The art of cutting stone: Aboriginal convict labour in 19th-century New South Wales and Van Diemen’s Land

Kristyn Harman, University of Tasmania

Indigenous Participation in Australian Economies conference, 9 November 2009

In the first half of the 19th century, at least sixty Aboriginal men from New South Wales were transported as convicts. Kristyn Harman discusses their labours within the convict system, the rationale for putting them to work, and the outcomes.

Transcript

colonial, economy, indigenous, work

Popup

The hybrid economy as political project

Professor Jon Altman, Australian National University

Indigenous Participation in Australian Economies conference, 9 November 2009

Altman introduces his conceptual framework ‘the hybrid economy’, devised as a means to overcome the binary between market/non-market and to explore alternative ways of understanding and practising ‘development’.

economy, indigenous, politics

Popup

Settler economies and Indigenous encounters

Christopher Lloyd, University of New England

Indigenous Participation in Australian Economies conference, 9 November 2009

Christopher Lloyd explores and discusses the development, meaning, use, and usefulness of the concepts of ‘conquest’, ‘hybridity’, and ‘production regimes’ in the field of research into the history of settler/Indigenous relations and their consequences.

Transcript

conflict, economy, indigenous, politics

Popup

Creating a colony: the European settlement of Tasmania 1803–1853

Anthea Gunn, National Museum of Australia

Behind the Scenes – Landmarks series, 14 October 2009

Curator Anthea Gunn talks about her research on the colonial settlement of Hobart and the expansion of Van Diemen’s Land in the early 1800s, as part of her work on the Creating a Country gallery.

Transcript

colonial, conflict, crime, exhibition, indigenous

Popup

Australians in the Himalayas

Professor Ken Baldwin, Geoff Bartram, Duncan Chessell, Patrick Cullinan, Lincoln Hall, Greg Mortimer and Zac Zaharias

11 October 2009

Leading Australian mountaineers reflect on their Himalayan and broader climbing experiences, on the 25th anniversary of the first Australians climbing Mount Everest.

Transcript

adventure, environment

Popup

Stories of the sea: travellers across the Pacific

Deveni Temu, Prue Ahrens and Sioana Faupula

Vaka Moana series, 16 September 2009

Pacific scholars Deveni Temu, Prue Ahrens and Sioana Faupula explore the personal and historical accounts of lives lived with the sea, from early Indigenous populations and European venturers to contemporary travellers.

Transcript

indigenous, journeys, pacific

Popup

Force for good: how Indigenous Australians have enriched football

Che Cockatoo-Collins, Dr Sean Gorman, John Harms, and Dr David Headon

15 September 2009

This is a forum on how Indigenous Australians have enriched Australian Rules football, and the social significance of their participation.

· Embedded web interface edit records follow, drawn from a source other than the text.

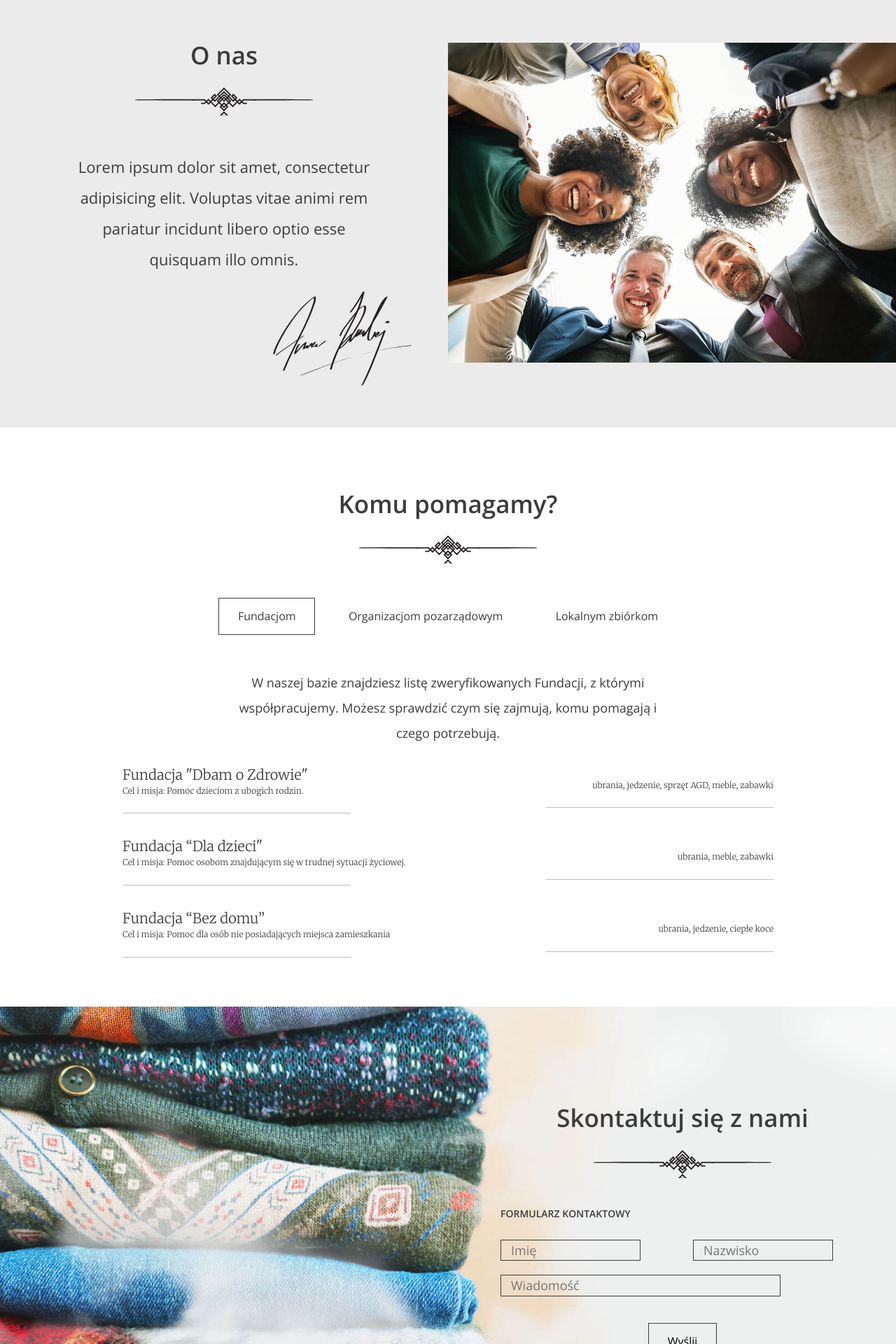
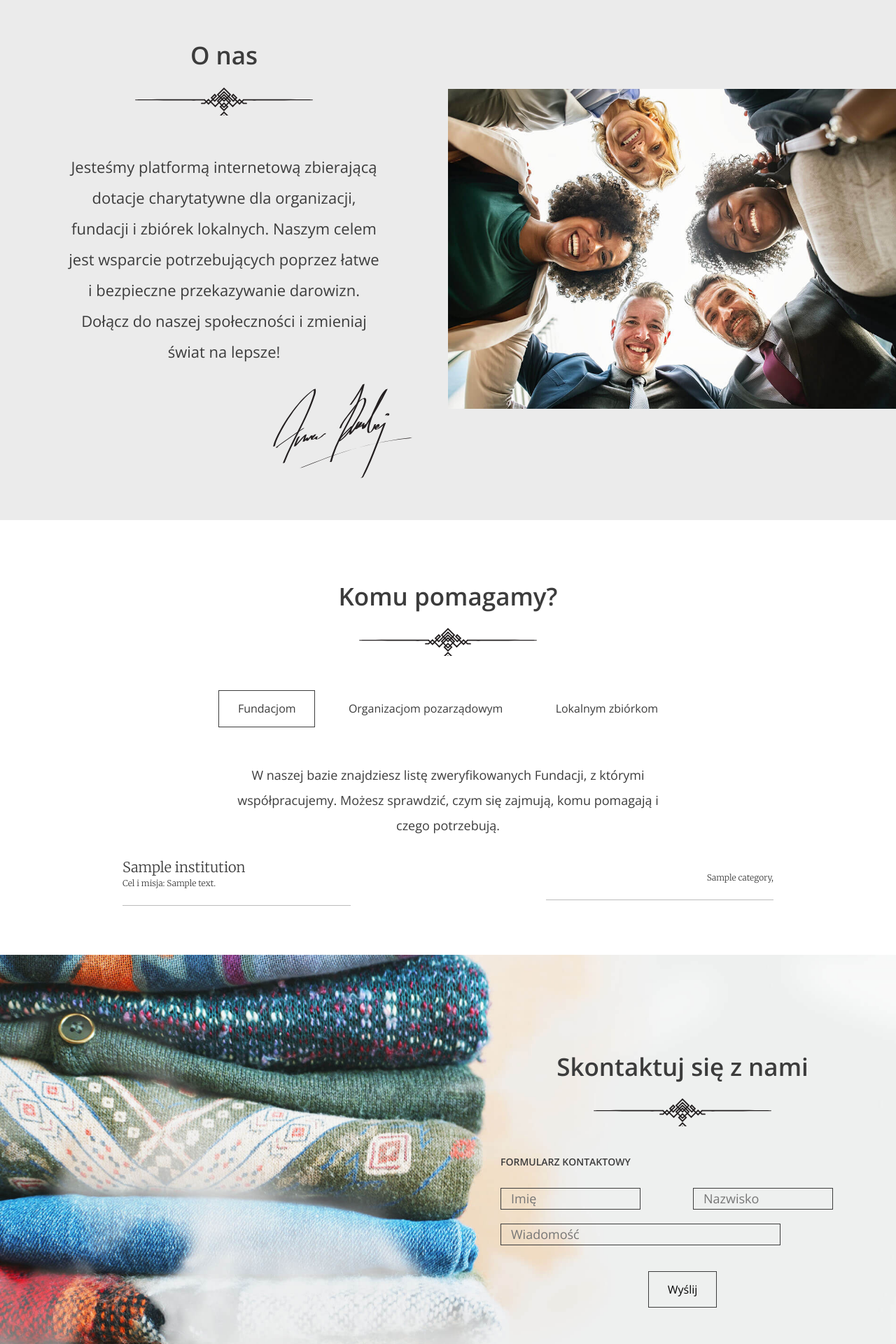
Before and after one commit to SuicideG4M3R/CharityDonations, a Django app: page / in a window 1280 px wide. Shown: the part 1800-3720 px from the top of the page at 70% size. Run offline with Django 5.2, Linux system fonts and the light colour scheme; tables that the repository leaves empty hold one stand-in row (values such as "Sample post").

Commit message:
links and dynamic data for html

```diff
--- a/myapp/views.py
+++ b/myapp/views.py
@@ -1,11 +1,34 @@
+from django.db.utils import ProgrammingError
 from django.http import HttpResponse
 from django.shortcuts import render
 from django.views import View
+from myapp.models import Donation, Institution
+from django.db.models import Sum
 
 
 class LandingPageView(View):
     def get(self, request):
-        return render(request, 'index.html')
+        try:
+            total_donated_bags = Donation.objects.aggregate(total_bags=Sum('quantity'))['total_bags']
+            if total_donated_bags is None:
+                total_donated_bags = 0
+            supported_organizations = Institution.objects.count()
+            all_foundations = Institution.objects.filter(type='fundacja')
+            all_organizations = Institution.objects.filter(type='organizacja_pozarzadowa')
+            all_local_collections = Institution.objects.filter(type='zbiorka_lokalna')
+        except ProgrammingError:
+            return HttpResponse('Error: Błąd z bazą danych, views.py line 18')
+
+        context = {
+            'total_donated_bags': total_donated_bags,
+            'supported_organizations': supported_organizations,
+
+            'all_foundations': all_foundations,
+            'all_organizations': all_organizations,
+            'all_local_collections': all_local_collections,
+        }
+
+        return render(request, 'index.html', context)
 
 
 class AddDonationView(View):
--- a/templates/base.html
+++ b/templates/base.html
@@ -7,14 +7,14 @@
     <meta http-equiv="X-UA-Compatible" content="ie=edge">
     <title>{% block title %}Charity Donations{% endblock %}</title>
     <link rel="stylesheet" href="{% static 'css/style.css' %}">
-    <script async defer src="{% static "js/app.js" %}"></script>
+    <script defer src="{% static "js/app.js" %}"></script>
 </head>
 <body>
 {% block content %}
 {% endblock %}
 </body>
 <footer>
-    <div class="contact">
+    <div class="contact" id="contact">
         <h2>Skontaktuj się z nami</h2>
         <h3>Formularz kontaktowy</h3>
         <form>
--- a/templates/index.html
+++ b/templates/index.html
@@ -7,7 +7,7 @@
         <div class="slogan container container--90">
             <div class="slogan--item">
                 <h1>
-            Zacznij pomagać!<br />
+                    Zacznij pomagać!<br/>
                     Oddaj niechciane rzeczy w zaufane ręce
                 </h1>
             </div>
@@ -17,15 +17,17 @@
     <section id="stats" class="stats">
         <div class="container container--85">
             <div class="stats--item">
-          <em>10</em>
+                <em>{{ total_donated_bags }}</em>
                 <h3>Oddanych worków</h3>
-          <p>Lorem ipsum dolor sit amet consectetur adipisicing elit. Eius est beatae, quod accusamus illum tempora!</p>
+                <p>Lorem ipsum dolor sit amet consectetur adipisicing elit. Eius est beatae, quod accusamus illum
+                    tempora!</p>
             </div>
 
             <div class="stats--item">
-          <em>5</em>
+                <em>{{ supported_organizations }}</em>
                 <h3>Wspartych organizacji</h3>
-          <p>Lorem ipsum dolor sit amet consectetur, adipisicing elit. Laboriosam magnam, sint nihil cupiditate quas quam.</p>
+                <p>Lorem ipsum dolor sit amet consectetur, adipisicing elit. Laboriosam magnam, sint nihil cupiditate
+                    quas quam.</p>
             </div>
 
         </div>
@@ -57,58 +59,57 @@
             </div>
         </div>
 
-      <a href="#" class="btn btn--large">Załóż konto</a>
+        <a href="{% url 'Login' %}" class="btn btn--large">Załóż konto</a>
     </section>
 
     <section id="about-us" class="about-us">
         <div class="about-us--text">
             <h2>O nas</h2>
-        <p>Lorem ipsum dolor sit amet, consectetur adipisicing elit. Voluptas vitae animi rem pariatur incidunt libero optio esse quisquam illo omnis.</p>
-        <img src="{% static "images/signature.svg" %}" class="about-us--text-signature" alt="Signature" />
+            <p>Jesteśmy platformą internetową zbierającą dotacje charytatywne dla organizacji, fundacji i zbiórek
+                lokalnych. Naszym celem jest wsparcie potrzebujących poprzez łatwe i bezpieczne przekazywanie darowizn.
+                Dołącz do naszej społeczności i zmieniaj świat na lepsze!</p>
+            <img src="{% static "images/signature.svg" %}" class="about-us--text-signature" alt="Signature"/>
         </div>
-      <div class="about-us--image"><img src="{% static "images/about-us.jpg" %}" alt="People in circle" /></div>
+        <div class="about-us--image"><img src="{% static "images/about-us.jpg" %}" alt="People in circle"/></div>
     </section>
 
     <section id="help" class="help">
         <h2>Komu pomagamy?</h2>
 
         <ul class="help--buttons">
-        <li data-id="1"><a href="#" class="btn btn--without-border active">Fundacjom</a></li>
-        <li data-id="2"><a href="#" class="btn btn--without-border">Organizacjom pozarządowym</a></li>
-        <li data-id="3"><a href="#" class="btn btn--without-border">Lokalnym zbiórkom</a></li>
+            <li data-id="1"><a class="btn btn--without-border active">Fundacjom</a></li>
+            <li data-id="2"><a class="btn btn--without-border">Organizacjom pozarządowym</a></li>
+            <li data-id="3"><a class="btn btn--without-border">Lokalnym zbiórkom</a></li>
         </ul>
 
         <!-- SLIDE 1 -->
         <div class="help--slides active" data-id="1">
-        <p>W naszej bazie znajdziesz listę zweryfikowanych Fundacji, z którymi współpracujemy. Możesz sprawdzić czym się zajmują, komu pomagają i czego potrzebują.</p>
+            <p>
+                W naszej bazie znajdziesz listę zweryfikowanych Fundacji, z którymi współpracujemy.
+                Możesz sprawdzić, czym się zajmują, komu pomagają i czego potrzebują.
+            </p>
 
             <ul class="help--slides-items">
+                {% if all_foundations %}
+                    {% for foundation in all_foundations %}
                         <li>
                             <div class="col">
-              <div class="title">Fundacja "Dbam o Zdrowie"</div>
-              <div class="subtitle">Cel i misja: Pomoc dzieciom z ubogich rodzin.</div>
+                                <div class="title">{{ foundation.name }}</div>
+                                <div class="subtitle">Cel i misja: {{ foundation.description }}</div>
                             </div>
 
-            <div class="col"><div class="text">ubrania, jedzenie, sprzęt AGD, meble, zabawki</div></div>
+                            <div class="col">
+                                <div class="text">
+                                    {% for category in foundation.categories.all %}
+                                        {{ category.name }},
+                                    {% endfor %}
+                                </div>
+                            </div>
                         </li>
-
-          <li>
-            <div class="col">
-              <div class="title">Fundacja “Dla dzieci"</div>
-              <div class="subtitle">Cel i misja: Pomoc osobom znajdującym się w trudnej sytuacji życiowej.</div>
-            </div>
-
-            <div class="col"><div class="text">ubrania, meble, zabawki</div></div>
-          </li>
-
-          <li>
-            <div class="col">
-              <div class="title">Fundacja “Bez domu”</div>
-              <div class="subtitle">Cel i misja: Pomoc dla osób nie posiadających miejsca zamieszkania</div>
-            </div>
-
-            <div class="col"><div class="text">ubrania, jedzenie, ciepłe koce</div></div>
-          </li>
+                    {% endfor %}
+                {% else %}
+                    <h2>Brak danych</h2>
+                {% endif %}
             </ul>
             <!-- Pagination
             <ul class="help--slides-pagination">
@@ -123,45 +124,30 @@
         <!-- SLIDE 2 -->
         <div class="help--slides" data-id="2">
             <p>
-          Lorem ipsum dolor, sit amet consectetur adipisicing elit. Hic officiis mollitia dolor, neque aspernatur accusamus debitis. Ducimus, officia. Quia, sunt illum! Non iste placeat ab ipsum alias
-          quos suscipit corporis!
+                W naszej bazie znajdziesz listę zweryfikowanych Organizacji, z którymi współpracujemy.
+                Możesz sprawdzić, czym się zajmują, komu pomagają i czego potrzebują.
             </p>
             <ul class="help--slides-items">
+                {% if all_organizations %}
+                    {% for organization in all_organizations %}
                         <li>
                             <div class="col">
-              <div class="title">Organizacja 1</div>
-              <div class="subtitle">Lorem ipsum dolor sit amet consectetur.</div>
+                                <div class="title">{{ organization.name }}</div>
+                                <div class="subtitle">Cel i misja: {{ organization.description }}</div>
                             </div>
 
-            <div class="col"><div class="text">Lorem ipsum dolor sit amet consectetur adipisicing elit.</div></div>
+                            <div class="col">
+                                <div class="text">
+                                    {% for category in organization.categories.all %}
+                                        {{ category.name }},
+                                    {% endfor %}
+                                </div>
+                            </div>
                         </li>
-
-          <li>
-            <div class="col">
-              <div class="title">Organizacja 2</div>
-              <div class="subtitle">Lorem ipsum dolor sit amet consectetur.</div>
-            </div>
-
-            <div class="col"><div class="text">Lorem ipsum dolor sit amet consectetur adipisicing elit.</div></div>
-          </li>
-
-          <li>
-            <div class="col">
-              <div class="title">Organizacja 3</div>
-              <div class="subtitle">Lorem ipsum dolor sit amet consectetur.</div>
-            </div>
-
-            <div class="col"><div class="text">Lorem ipsum dolor sit amet consectetur adipisicing elit.</div></div>
-          </li>
-
-          <li>
-            <div class="col">
-              <div class="title">Organizacja 4</div>
-              <div class="subtitle">Lorem ipsum dolor sit amet consectetur.</div>
-            </div>
-
-            <div class="col"><div class="text">Lorem ipsum dolor sit amet consectetur adipisicing elit.</div></div>
-          </li>
+                    {% endfor %}
+                {% else %}
+                    <h2>Brak danych</h2>
+                {% endif %}
             </ul>
 
             <!-- Pagination
@@ -177,25 +163,31 @@
 
         <!-- SLIDE 3 -->
         <div class="help--slides" data-id="3">
-        <p>Lorem ipsum dolor sit amet, his ocurreret persequeris ea, ad utinam laudem duo. Verterem adipisci partiendo eos ne, ea his reque quaeque recteque, ne quo lobortis intellegam.</p>
+            <p>
+                W naszej bazie znajdziesz listę zweryfikowanych Zbiórek Lokalnych, z którymi współpracujemy.
+                Możesz sprawdzić, czym się zajmują, komu pomagają i czego potrzebują.
+            </p>
             <ul class="help--slides-items">
+                {% if all_local_collections %}
+                    {% for local_collection in all_local_collections %}
                         <li>
                             <div class="col">
-              <div class="title">Lokalna zbiórka 1</div>
-              <div class="subtitle">Lorem ipsum dolor sit amet consectetur.</div>
+                                <div class="title">{{ local_collection.name }}</div>
+                                <div class="subtitle">Cel i misja: {{ local_collection.description }}</div>
                             </div>
 
-            <div class="col"><div class="text">Lorem ipsum dolor sit amet consectetur adipisicing elit.</div></div>
+                            <div class="col">
+                                <div class="text">
+                                    {% for category in local_collection.categories.all %}
+                                        {{ category.name }},
+                                    {% endfor %}
+                                </div>
+                            </div>
                         </li>
-
-          <li>
-            <div class="col">
-              <div class="title">Lokalna zbiórka 2</div>
-              <div class="subtitle">Lorem ipsum dolor sit amet consectetur.</div>
-            </div>
-
-            <div class="col"><div class="text">Lorem ipsum dolor sit amet consectetur adipisicing elit.</div></div>
-          </li>
+                    {% endfor %}
+                {% else %}
+                    <h2>Brak danych</h2>
+                {% endif %}
             </ul>
 
             <!-- Pagination
--- a/templates/navbar.html
+++ b/templates/navbar.html
@@ -6,9 +6,9 @@
 
         <ul>
           <li><a href="{% url 'home' %}" class="btn btn--without-border active">Start</a></li>
-          <li><a href="#steps" class="btn btn--without-border">O co chodzi?</a></li>
-          <li><a href="#about-us" class="btn btn--without-border">O nas</a></li>
-          <li><a href="#help" class="btn btn--without-border">Fundacje i organizacje</a></li>
+          <li><a href="{% url 'home' %}#steps" class="btn btn--without-border">O co chodzi?</a></li>
+          <li><a href="{% url 'home' %}#about-us" class="btn btn--without-border">O nas</a></li>
+          <li><a href="{% url 'home' %}#help" class="btn btn--without-border">Fundacje i organizacje</a></li>
           <li><a href="{% url 'AddDonation' %}" class="btn btn--without-border">Przekaż dary</a></li>
           <li><a href="#contact" class="btn btn--without-border">Kontakt</a></li>
         </ul>
```
Also changed, not shown: myapp/migrations/0001_initial.py (added). Lines whose indentation alone changed are shown as unchanged.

Speakers include players, academics and sports commentators.

Transcript

indigenous, media, sport

%s1 / %s2